Pick out all lines of the entries that include the word "PARA" and copy them.

=== Section Start ===

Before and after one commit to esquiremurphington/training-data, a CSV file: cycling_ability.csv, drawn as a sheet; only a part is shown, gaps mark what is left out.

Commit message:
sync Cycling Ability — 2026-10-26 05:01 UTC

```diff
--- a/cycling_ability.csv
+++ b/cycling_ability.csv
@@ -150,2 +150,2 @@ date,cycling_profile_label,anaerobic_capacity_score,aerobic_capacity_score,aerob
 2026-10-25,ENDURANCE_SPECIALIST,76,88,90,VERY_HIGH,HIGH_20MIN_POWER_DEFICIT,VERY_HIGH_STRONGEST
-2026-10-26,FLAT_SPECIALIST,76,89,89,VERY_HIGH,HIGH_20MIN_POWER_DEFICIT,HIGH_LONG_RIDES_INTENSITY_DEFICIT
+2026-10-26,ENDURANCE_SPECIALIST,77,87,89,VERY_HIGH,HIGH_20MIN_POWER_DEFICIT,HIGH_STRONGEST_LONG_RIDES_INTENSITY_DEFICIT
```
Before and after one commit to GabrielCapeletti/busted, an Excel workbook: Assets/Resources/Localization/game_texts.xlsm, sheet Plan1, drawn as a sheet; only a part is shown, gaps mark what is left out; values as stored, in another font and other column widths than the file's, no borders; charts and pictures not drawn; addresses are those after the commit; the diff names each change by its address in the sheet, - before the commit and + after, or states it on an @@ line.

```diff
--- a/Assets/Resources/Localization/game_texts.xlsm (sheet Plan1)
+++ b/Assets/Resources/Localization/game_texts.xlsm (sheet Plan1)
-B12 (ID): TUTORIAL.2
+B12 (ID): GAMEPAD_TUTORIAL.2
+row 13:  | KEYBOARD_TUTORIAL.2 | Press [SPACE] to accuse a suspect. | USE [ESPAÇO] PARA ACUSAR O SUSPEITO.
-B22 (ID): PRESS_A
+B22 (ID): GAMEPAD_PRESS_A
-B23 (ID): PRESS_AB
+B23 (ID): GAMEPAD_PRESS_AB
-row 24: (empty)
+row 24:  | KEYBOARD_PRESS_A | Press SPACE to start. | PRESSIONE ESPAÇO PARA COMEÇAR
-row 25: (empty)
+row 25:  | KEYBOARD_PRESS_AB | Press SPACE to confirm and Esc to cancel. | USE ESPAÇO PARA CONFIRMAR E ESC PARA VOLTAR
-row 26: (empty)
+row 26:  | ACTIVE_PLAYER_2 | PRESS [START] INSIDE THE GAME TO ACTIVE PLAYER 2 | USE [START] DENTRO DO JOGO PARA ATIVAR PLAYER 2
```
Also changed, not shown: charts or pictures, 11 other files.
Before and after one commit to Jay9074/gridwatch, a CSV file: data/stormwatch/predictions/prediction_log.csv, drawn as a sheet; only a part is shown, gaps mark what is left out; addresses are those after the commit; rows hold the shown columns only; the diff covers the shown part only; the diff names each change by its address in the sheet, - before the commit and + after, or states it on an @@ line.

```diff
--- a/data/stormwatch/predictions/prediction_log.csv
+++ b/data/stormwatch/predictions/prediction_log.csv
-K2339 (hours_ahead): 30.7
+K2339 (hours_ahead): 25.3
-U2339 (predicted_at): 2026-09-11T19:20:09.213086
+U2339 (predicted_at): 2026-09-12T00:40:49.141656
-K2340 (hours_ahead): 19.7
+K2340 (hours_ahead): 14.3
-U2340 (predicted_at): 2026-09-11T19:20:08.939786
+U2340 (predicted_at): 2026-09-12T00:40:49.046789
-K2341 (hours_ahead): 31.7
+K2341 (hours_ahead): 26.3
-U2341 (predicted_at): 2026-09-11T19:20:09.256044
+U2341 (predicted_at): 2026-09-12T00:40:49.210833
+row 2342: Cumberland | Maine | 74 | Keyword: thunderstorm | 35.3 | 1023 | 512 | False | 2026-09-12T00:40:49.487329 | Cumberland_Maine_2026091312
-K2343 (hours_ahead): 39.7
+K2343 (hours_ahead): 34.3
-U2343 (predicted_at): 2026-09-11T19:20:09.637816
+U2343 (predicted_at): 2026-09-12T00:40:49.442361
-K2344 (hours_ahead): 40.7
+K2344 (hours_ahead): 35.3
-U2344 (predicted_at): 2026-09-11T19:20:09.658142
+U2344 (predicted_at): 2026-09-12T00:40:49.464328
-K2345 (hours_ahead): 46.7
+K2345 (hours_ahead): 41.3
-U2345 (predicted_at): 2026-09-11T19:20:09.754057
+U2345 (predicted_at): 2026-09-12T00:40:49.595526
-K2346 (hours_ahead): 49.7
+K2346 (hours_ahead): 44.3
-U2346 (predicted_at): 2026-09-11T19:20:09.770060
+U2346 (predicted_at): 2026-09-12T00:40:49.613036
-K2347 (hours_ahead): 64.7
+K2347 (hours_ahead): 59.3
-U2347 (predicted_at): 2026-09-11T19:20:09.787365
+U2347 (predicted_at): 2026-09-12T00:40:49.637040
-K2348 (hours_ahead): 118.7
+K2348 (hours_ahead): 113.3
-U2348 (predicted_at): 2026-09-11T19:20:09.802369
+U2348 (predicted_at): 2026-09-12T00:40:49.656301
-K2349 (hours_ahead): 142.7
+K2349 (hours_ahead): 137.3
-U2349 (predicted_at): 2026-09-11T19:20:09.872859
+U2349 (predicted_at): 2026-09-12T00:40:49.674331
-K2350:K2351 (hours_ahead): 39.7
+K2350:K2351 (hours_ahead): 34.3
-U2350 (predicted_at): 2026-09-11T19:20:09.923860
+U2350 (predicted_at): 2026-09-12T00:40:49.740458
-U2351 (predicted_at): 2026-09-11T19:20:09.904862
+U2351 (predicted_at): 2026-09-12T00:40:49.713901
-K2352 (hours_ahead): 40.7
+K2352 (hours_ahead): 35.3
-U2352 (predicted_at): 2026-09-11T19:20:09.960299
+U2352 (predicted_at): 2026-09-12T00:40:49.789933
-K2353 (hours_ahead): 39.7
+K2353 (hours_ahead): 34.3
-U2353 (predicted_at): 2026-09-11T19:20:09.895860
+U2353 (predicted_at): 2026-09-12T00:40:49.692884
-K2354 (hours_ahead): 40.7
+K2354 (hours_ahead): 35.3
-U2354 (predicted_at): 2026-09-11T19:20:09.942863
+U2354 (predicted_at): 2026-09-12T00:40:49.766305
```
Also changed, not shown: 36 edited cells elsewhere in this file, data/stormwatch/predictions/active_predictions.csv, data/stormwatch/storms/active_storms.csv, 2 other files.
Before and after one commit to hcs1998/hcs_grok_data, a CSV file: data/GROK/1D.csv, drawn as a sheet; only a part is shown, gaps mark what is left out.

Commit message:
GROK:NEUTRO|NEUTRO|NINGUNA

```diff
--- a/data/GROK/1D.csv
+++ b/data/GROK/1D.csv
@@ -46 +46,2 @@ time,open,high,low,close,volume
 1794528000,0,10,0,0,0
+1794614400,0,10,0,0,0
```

=== Section End ===

ANSWER BELOW:
+row 13:  | KEYBOARD_TUTORIAL.2 | Press [SPACE] to accuse a suspect. | USE [ESPAÇO] PARA ACUSAR O SUSPEITO.
+row 24:  | KEYBOARD_PRESS_A | Press SPACE to start. | PRESSIONE ESPAÇO PARA COMEÇAR
+row 25:  | KEYBOARD_PRESS_AB | Press SPACE to confirm and Esc to cancel. | USE ESPAÇO PARA CONFIRMAR E ESC PARA VOLTAR
+row 26:  | ACTIVE_PLAYER_2 | PRESS [START] INSIDE THE GAME TO ACTIVE PLAYER 2 | USE [START] DENTRO DO JOGO PARA ATIVAR PLAYER 2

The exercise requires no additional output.